Back in December, in the heat of a special election for the Senate seat vacated by Jeff Sessions when he became Attorney General of the United States, White House counselor Kellyanne Conway went on Fox “News” and took verbal shots at Doug Jones, the Democratic challenger to Republican nominee/accused pedophile Roy Moore:
“The only endorsement that matters in this race is President Trump’s. And he came out questioning the ideology and the vote of Doug Jones. He’ll be a reliable vote for tax hikes. He’ll be a reliable vote against border security. He’ll be a reliable vote against national security and keeping ISIS in retreat. He’ll be the reliable vote against the Second Amendment and against life.”
That statement was a direct violation of the Hatch Act, and the Office of Special Counsel has now informed the White House that Conway — on two separate occasions — broke federal law which prohibits executive branch employees from engaging in political activity.
Shortly after Conway made the comments which landed her in hot water, former Office of Government Ethics Director Walter Shaub commented:

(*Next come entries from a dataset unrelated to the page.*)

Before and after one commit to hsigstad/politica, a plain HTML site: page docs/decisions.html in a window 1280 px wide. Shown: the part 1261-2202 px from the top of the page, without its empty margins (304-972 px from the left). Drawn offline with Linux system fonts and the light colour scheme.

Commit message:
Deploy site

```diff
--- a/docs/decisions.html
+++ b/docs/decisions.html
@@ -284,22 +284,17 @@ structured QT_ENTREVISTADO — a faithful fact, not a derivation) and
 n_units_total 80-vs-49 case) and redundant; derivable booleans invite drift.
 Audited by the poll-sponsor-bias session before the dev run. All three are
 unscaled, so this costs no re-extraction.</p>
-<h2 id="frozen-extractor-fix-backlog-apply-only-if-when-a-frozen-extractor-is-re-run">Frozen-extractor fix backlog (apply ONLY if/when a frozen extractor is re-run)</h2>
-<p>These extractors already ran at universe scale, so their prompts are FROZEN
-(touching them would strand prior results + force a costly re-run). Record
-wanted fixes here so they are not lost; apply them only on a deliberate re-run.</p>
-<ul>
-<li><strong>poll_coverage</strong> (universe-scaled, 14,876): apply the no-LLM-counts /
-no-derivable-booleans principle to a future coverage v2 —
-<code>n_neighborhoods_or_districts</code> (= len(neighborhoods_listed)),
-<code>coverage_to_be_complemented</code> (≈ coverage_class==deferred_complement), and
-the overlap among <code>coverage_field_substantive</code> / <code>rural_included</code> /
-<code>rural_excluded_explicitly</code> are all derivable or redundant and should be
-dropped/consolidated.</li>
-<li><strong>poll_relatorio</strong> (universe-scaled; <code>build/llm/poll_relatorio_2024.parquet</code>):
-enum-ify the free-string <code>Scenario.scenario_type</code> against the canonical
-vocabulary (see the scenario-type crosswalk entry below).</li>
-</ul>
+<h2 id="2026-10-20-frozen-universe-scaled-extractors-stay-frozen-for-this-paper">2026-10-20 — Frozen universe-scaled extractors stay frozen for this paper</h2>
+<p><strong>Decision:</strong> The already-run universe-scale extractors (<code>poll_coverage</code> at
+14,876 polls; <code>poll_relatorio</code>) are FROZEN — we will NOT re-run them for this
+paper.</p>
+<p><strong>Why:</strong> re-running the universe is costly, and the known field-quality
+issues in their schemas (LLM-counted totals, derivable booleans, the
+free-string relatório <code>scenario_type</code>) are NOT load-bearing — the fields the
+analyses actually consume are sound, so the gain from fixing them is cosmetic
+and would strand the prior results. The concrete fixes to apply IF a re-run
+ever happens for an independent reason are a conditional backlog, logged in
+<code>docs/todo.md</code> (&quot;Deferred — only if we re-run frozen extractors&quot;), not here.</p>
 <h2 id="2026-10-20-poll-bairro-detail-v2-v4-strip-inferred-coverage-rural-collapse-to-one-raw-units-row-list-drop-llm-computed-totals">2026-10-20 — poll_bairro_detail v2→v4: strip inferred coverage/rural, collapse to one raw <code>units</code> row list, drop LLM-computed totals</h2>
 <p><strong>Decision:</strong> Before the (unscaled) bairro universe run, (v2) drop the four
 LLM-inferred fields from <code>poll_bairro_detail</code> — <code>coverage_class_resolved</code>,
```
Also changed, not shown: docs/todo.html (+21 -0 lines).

“The willfulness of Conway’s violation and her openly expressed disdain for efforts to hold her accountable for complying with ethics requirements make clear that anything less than removal from the federal service or a lengthy unpaid suspension will not deter future misconduct on her part.”
However, don’t hold your breath waiting for Conway to be kicked to the curb. Under federal regulations, violations of the Hatch Act are referred to the president for any disciplinary action, and that seems unlikely coming from a man as unethical as Donald Trump.
White House deputy press secretary Raj Shah tried to dismiss any concern over Conway’s statements when they were referred to the OSC in 2017:
“Ms. Conway did not advocate for or against the election of a candidate, and specifically declined to encourage Alabamans to vote a certain way.”
Fortunately, Conway and the president’s efforts did nothing to save Moore’s candidacy, and Doug Jones is now the first Democrat to win a Senate seat in deep red Alabama in two and half decades.
That’s what we refer to as sweet karma.